Delhi by Metro : There is no better way to travel in Delhi than by Delhi Metro, the country’s largest metro system will take you to each and every look of the capital city with ease and comfort. My visit to Delhi was for 3 days and the incredible metro network helped me to cover 15 tourist destinations and shopping hubs in such a short period of time.
Having arrived by flight, I took the Airport Express line of the metro from IGI Airport station in terminal 3 which brings you to the city centre in just 20 minutes. If you are arriving in Terminal 1 or 2, you can take the metro from the new Terminal-1 IGIA station (Magenta Line). I checked into my hotel in the morning at Paharganj, a busy market area that is filled with a number of hotels and restaurants attracting both domestic and foreign tourists. The neighborhood is advantageous for all tourists since it is situated in Central Delhi with its main bazar road having the New Delhi Railway station on its east and RK Ashram Marg Metro station on its west end. So, area suggestion for budget travellers: Paharganj!
The plan, metro and blog overview
I visited Delhi for the first time this year for 3 days and slotted another day in between for Agra. The ideal time to visit Delhi is August-October and February-April so as to avoid the city’s extreme weather conditions.
Delhi Metro is one of the ten biggest metro systems in the world spanning over 300 km with 8 colour coded lines. If Phase IV expansion happens as planned, it will become the 3rd biggest metro system. Although it has eight lines, all the famous tourist attractions can be covered by the Yellow and Violet Line itself.

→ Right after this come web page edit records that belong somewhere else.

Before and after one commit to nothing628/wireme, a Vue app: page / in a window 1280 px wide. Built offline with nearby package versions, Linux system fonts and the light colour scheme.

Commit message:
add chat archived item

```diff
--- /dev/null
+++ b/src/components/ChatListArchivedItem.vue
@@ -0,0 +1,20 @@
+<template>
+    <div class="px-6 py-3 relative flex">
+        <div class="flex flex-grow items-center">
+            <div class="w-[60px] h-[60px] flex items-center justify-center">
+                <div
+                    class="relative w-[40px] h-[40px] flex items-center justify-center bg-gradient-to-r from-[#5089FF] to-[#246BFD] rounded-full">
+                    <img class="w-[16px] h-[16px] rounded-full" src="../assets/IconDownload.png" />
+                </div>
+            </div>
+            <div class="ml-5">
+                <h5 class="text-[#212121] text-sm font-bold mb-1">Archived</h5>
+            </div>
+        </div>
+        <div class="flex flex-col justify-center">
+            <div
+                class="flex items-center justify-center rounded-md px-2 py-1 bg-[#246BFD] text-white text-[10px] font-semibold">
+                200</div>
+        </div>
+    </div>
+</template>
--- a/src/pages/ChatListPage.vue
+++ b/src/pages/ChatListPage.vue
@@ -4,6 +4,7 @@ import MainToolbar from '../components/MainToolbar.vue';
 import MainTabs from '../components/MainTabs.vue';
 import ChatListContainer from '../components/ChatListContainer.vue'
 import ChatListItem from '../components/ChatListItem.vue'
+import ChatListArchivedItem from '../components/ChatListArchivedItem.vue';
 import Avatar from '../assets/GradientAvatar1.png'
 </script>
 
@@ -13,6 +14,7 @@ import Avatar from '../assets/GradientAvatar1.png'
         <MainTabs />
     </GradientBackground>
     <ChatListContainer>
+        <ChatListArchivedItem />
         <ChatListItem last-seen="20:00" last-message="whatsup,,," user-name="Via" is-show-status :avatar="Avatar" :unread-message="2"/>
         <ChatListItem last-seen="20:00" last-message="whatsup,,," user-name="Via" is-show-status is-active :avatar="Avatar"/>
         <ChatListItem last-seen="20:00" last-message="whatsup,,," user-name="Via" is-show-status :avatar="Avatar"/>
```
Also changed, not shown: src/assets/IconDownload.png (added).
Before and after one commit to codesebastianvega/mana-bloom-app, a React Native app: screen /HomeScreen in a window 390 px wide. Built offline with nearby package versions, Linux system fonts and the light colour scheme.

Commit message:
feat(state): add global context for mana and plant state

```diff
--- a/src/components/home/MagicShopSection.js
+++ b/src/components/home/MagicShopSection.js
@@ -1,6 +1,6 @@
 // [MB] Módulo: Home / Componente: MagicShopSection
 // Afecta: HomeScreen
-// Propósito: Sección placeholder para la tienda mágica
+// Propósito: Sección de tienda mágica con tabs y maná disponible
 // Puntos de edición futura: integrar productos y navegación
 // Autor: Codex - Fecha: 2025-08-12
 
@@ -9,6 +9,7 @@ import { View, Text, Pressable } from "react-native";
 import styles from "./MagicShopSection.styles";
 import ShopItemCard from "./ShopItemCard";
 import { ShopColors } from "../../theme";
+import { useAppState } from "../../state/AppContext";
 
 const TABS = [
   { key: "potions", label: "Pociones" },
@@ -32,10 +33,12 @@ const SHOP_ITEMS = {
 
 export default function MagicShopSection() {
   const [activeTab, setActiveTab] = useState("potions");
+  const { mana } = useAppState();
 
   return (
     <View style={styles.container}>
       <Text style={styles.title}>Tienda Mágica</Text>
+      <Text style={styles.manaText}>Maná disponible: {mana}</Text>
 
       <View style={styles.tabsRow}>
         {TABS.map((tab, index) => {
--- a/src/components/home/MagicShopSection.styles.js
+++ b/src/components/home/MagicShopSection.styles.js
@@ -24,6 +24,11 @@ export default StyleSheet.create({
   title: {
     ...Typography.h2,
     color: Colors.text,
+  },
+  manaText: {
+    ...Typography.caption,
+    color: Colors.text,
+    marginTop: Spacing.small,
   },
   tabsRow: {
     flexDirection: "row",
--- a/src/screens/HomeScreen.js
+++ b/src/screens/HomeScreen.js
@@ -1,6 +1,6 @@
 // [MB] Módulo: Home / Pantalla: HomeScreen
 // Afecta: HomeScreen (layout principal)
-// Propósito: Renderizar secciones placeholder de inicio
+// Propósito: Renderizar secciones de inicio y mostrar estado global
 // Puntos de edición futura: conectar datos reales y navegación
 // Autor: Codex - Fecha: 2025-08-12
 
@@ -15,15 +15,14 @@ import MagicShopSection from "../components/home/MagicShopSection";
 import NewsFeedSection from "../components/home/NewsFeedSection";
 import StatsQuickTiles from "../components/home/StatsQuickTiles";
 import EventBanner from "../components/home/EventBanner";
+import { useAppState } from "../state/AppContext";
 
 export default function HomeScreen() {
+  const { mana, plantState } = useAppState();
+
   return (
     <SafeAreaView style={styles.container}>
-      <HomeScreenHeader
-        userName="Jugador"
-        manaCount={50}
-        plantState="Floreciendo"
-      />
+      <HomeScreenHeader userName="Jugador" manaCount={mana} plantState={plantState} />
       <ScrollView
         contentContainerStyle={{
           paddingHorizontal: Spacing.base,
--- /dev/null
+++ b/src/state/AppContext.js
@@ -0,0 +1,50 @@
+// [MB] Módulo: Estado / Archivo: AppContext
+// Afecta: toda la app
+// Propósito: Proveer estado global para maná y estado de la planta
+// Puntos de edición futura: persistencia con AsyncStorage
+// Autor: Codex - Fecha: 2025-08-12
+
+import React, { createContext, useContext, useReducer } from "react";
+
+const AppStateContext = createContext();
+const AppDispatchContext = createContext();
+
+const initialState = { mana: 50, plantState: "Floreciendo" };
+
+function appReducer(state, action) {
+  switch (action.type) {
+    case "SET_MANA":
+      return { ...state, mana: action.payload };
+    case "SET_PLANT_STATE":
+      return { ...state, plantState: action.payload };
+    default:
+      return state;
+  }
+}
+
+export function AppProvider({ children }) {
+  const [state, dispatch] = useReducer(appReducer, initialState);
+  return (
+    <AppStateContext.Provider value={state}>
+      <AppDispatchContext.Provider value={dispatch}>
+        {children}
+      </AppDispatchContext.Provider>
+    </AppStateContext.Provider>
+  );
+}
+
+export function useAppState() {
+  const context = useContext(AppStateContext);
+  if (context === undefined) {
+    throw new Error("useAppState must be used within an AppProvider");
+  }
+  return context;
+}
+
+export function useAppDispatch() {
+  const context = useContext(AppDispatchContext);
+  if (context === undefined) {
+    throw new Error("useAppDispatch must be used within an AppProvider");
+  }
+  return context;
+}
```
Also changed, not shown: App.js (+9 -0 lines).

The entire blog has been written in a chronological order and all the locations are put-up in an order of comfort as it was planned and done after taking into consideration of all the locations, distances and the metro stations. The sub-headings are to be read as Time: Location Name – Metro Station Name (Metro Line Name). So, what are we waiting for? Let the journey begin!
The first day can be covered entirely on the busy Yellow Line that connects Samayapur Badli in North Delhi to HUDA City Centre in Gurgaon, south of Delhi.
11.00 am: Rashtrapati Bhavan – Central Secretariat (Yellow/Violet Line)
02.00 pm: Qutub Minar – Qutub Minar (Yellow Line)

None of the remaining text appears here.